In my previous post I talked about my Hybrid Lab Workflow – this workflow allows you to do a Build-Deploy-Test workflow against a TFS 2012 Standard Environment, and as long as the environment is composed of VMs and you’re able to connect to the VM Host, then you can apply pre-deployment snapshots and take post-deployment snapshots.
Arguably one of the best features of TFS is Lab Management. I loved Lab Management in TFS 2010, even though it was a real pain to set up. There were a lot of moving parts and setup was tricky, but once you got SCVMM configured the rest was magic.
I am pleased to announce that my MVP status was renewed! A large portion of that is due to this blog and all the hits I’ve gotten – so if you keep reading, I’ll keep posting!
I will be co-presenting with Ahmed Salijee at TechDays in Durban, Johannesburg and Cape Town (12, 16 and 19 Oct respectively). Check out the website for details on exact dates and venues – there is tons of new stuff to show off, so this is going to be a really exciting event!
I’ve installed Windows 8 on my laptop, enabled HyperV and upgraded my TFS from 2010 to 2012. Since Lab Management 2012 introduced Standard Environments, I can use my HyperV machines in lab environments right out of Windows 8. However, while I was configuring my lab, I ran into a problem. My laptop is on my work domain, and my lab machines (running on HyperV) are not joined to the domain – they’re in a workgroup.
So you’ve just upgraded your TFS 2010 server to TFS 2012. And you’ve been using the MSF Agile 5.0 process template. When you open the Web Access webpage, you get a message saying that some features need to be enabled, and you click the link and it “upgrades” your process template so that the Backlogs and Boards work in Web Access.

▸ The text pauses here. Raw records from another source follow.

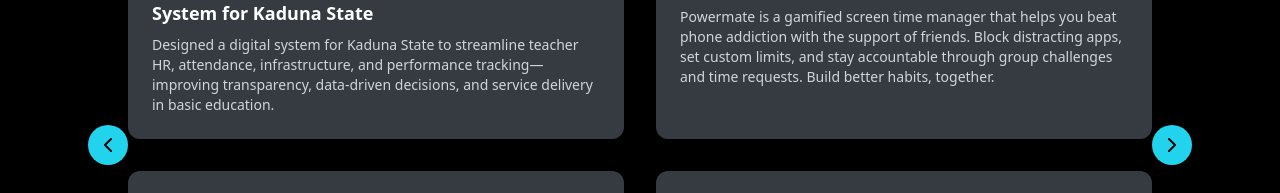
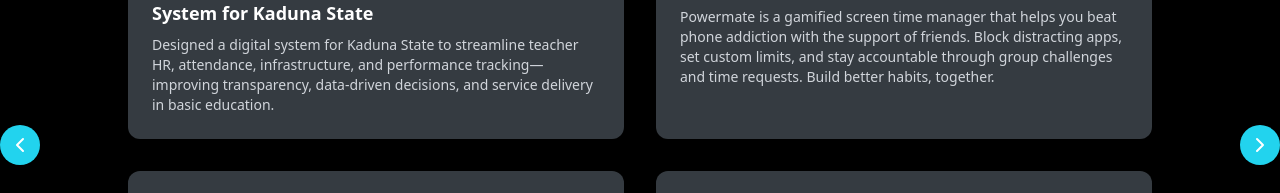
Before and after one commit to Kingkuta080/bash, a Next.js app: page / in a window 1280 px wide. Shown: the part 3760-3953 px from the top of the page. Built offline with nearby package versions, Linux system fonts and the light colour scheme; grey boxes are pictures that could not be loaded.

Commit message:
Update button positioning in 'RecentWork' component for improved visibility and accessibility.

```diff
--- a/components/RecentWork.tsx
+++ b/components/RecentWork.tsx
@@ -98,7 +98,7 @@
         <div className="relative">
           {/* Navigation Buttons */}
           <button
-            className="absolute left-[-2.5rem] top-1/2 -translate-y-1/2 bg-cyan-400 text-black rounded-full w-10 h-10 flex items-center justify-center shadow-lg z-10 focus:outline-none focus:ring-2 focus:ring-cyan-400"
+            className="absolute left-[-8rem] text-white top-1/2 -translate-y-1/2 bg-cyan-400 text-black rounded-full w-10 h-10 flex items-center justify-center shadow-lg z-10 focus:outline-none focus:ring-2 focus:ring-cyan-400"
             onClick={() => handleNavigation('prev')}
             aria-label="Previous"
           >
@@ -106,7 +106,7 @@
           </button>
 
           <button
-            className="absolute right-[-2.5rem] top-1/2 -translate-y-1/2 bg-cyan-400 text-black rounded-full w-10 h-10 flex items-center justify-center shadow-lg z-10 focus:outline-none focus:ring-2 focus:ring-cyan-400"
+            className="absolute right-[-8rem] text-white top-1/2 -translate-y-1/2 bg-cyan-400 text-black rounded-full w-10 h-10 flex items-center justify-center shadow-lg z-10 focus:outline-none focus:ring-2 focus:ring-cyan-400"
             onClick={() => handleNavigation('next')}
             aria-label="Next"
           >
```
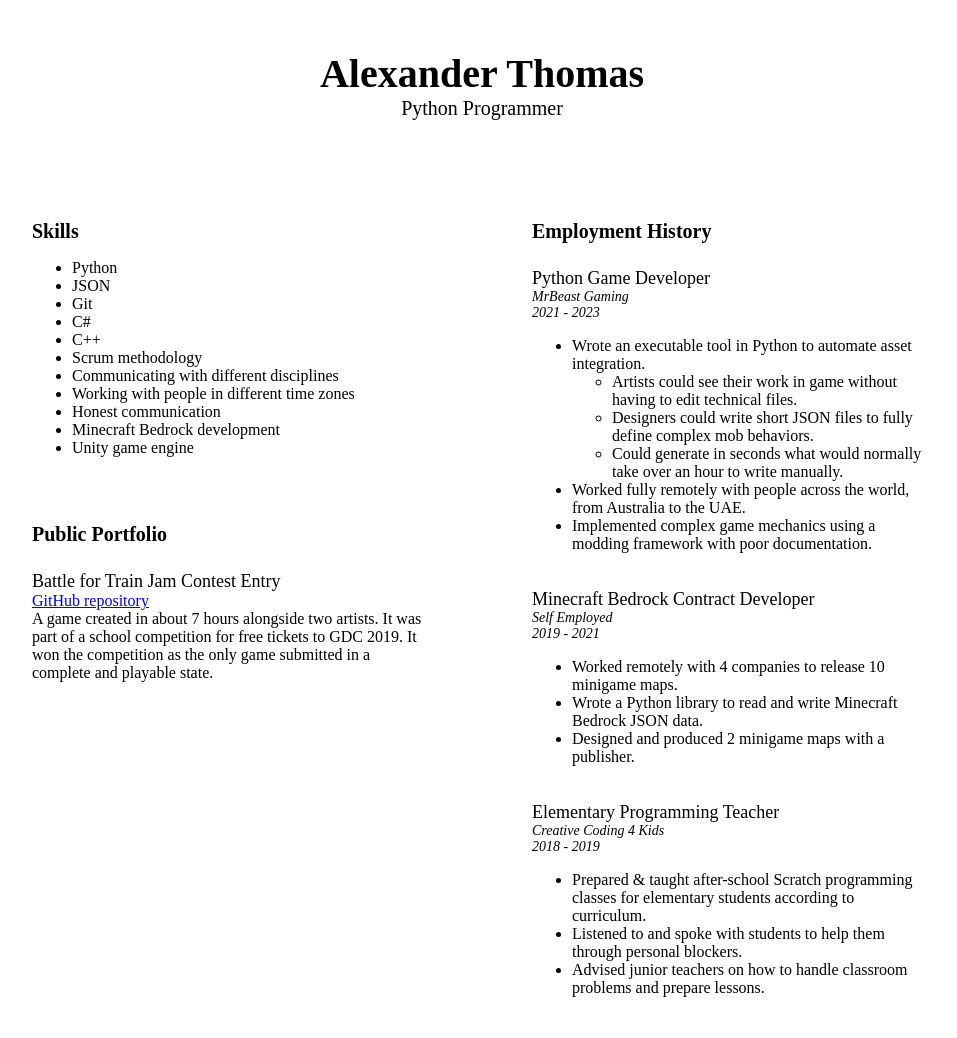
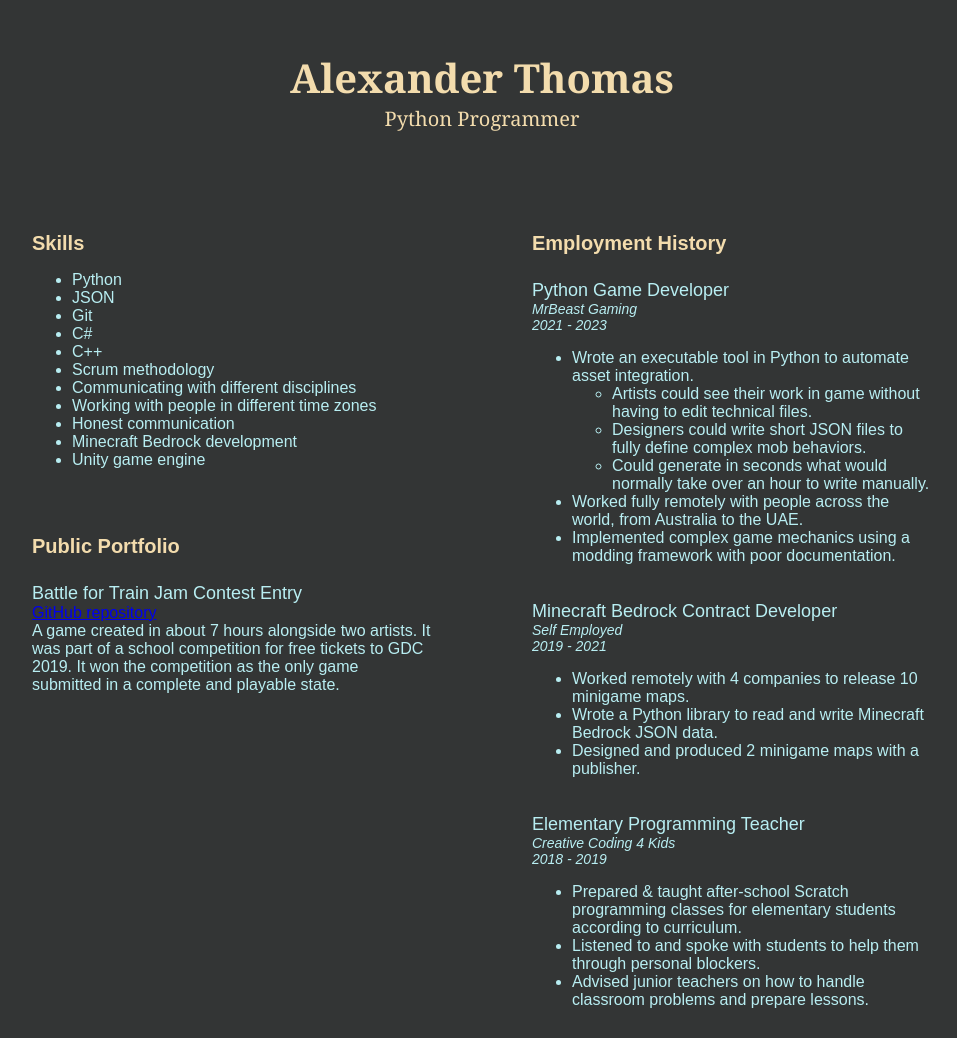
Before and after one commit to TheBlackMezek/TheBlackMezek.github.io, a plain HTML site: page index.html in a window 1280 px wide. Shown: the top 1038 px of the page, without its empty margins (158-1115 px from the left). Drawn offline with Linux system fonts and the light colour scheme.

Commit message:
Set colors and fonts

```diff
--- a/css/index.css
+++ b/css/index.css
@@ -1,8 +1,29 @@
+
+:root {
+    --background-gray: #333535;
+
+    --main-color: #F3DCAD;
+    --accent-color: #B8EEF2;
+    --pop-color: #ABA0F2;
+
+    --title-font: "Cambria";
+    --body-font: "Arial";
+}
+
+body {
+    background-color: var(--background-gray);
+    color: var(--accent-color);
+    font-family: sans-serif;
+    font-family: var(--body-font);
+}
 
 .main_title {
     font-size: 40px;
     font-weight: bold;
     text-align: center;
+    color: var(--main-color);
+    font-family: serif;
+    font-family: var(--title-font);
 
     margin-top: 50px;
 }
@@ -10,6 +31,9 @@
 .title_subtext {
     font-size: 20px;
     text-align: center;
+    color: var(--main-color);
+    font-family: serif;
+    font-family: var(--title-font);
 }
 
 .two_column_layout {
@@ -38,6 +62,8 @@
 .resume_section_title {
     font-size: 20px;
     font-weight: bold;
+    color: var(--main-color);
+
     margin-bottom: 15px;
 }
 
@@ -48,9 +74,11 @@
 
 .resume_block_title {
     font-size: 18px;
+    color: var(--accent-color);
 }
 
 .resume_block_subtext {
     font-size: 14px;
     font-style: italic;
+    color: var(--accent-color);
 }
```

All looks good.
You’re a responsible developer – you write code, and then you write tests (or, perhaps you even write tests and then write code?). You also love good, solid frameworks that separate concerns and utilize dependency injection and inversion of control and all of that good stuff – you’re using MVC for your web applications.
In my post about hosted build, I discovered that if you enable code coverage on unit tests that use the Fakes framework, the unit tests fail (even though the tests pass without code coverage turned on). The error is a “ShimNotSupportedException”.
I am a huge fan of Lab Management. Being able to manage test rigs centrally (and, if you’re using Hyper-V, self-provisioning and self-servicing) is a huge productivity bonus.
I am working on some code for the TFS Tester Power Tool with my colleague Anna Russo (who just got her first MVP award!) and we’re using TFS Preview for source control and work item tracking. From the start I wanted to get some unit tests and builds up and running. The challenge for the unit testing side was that the tool works against a Team Foundation Server, so testing required some sort of mocking or faking.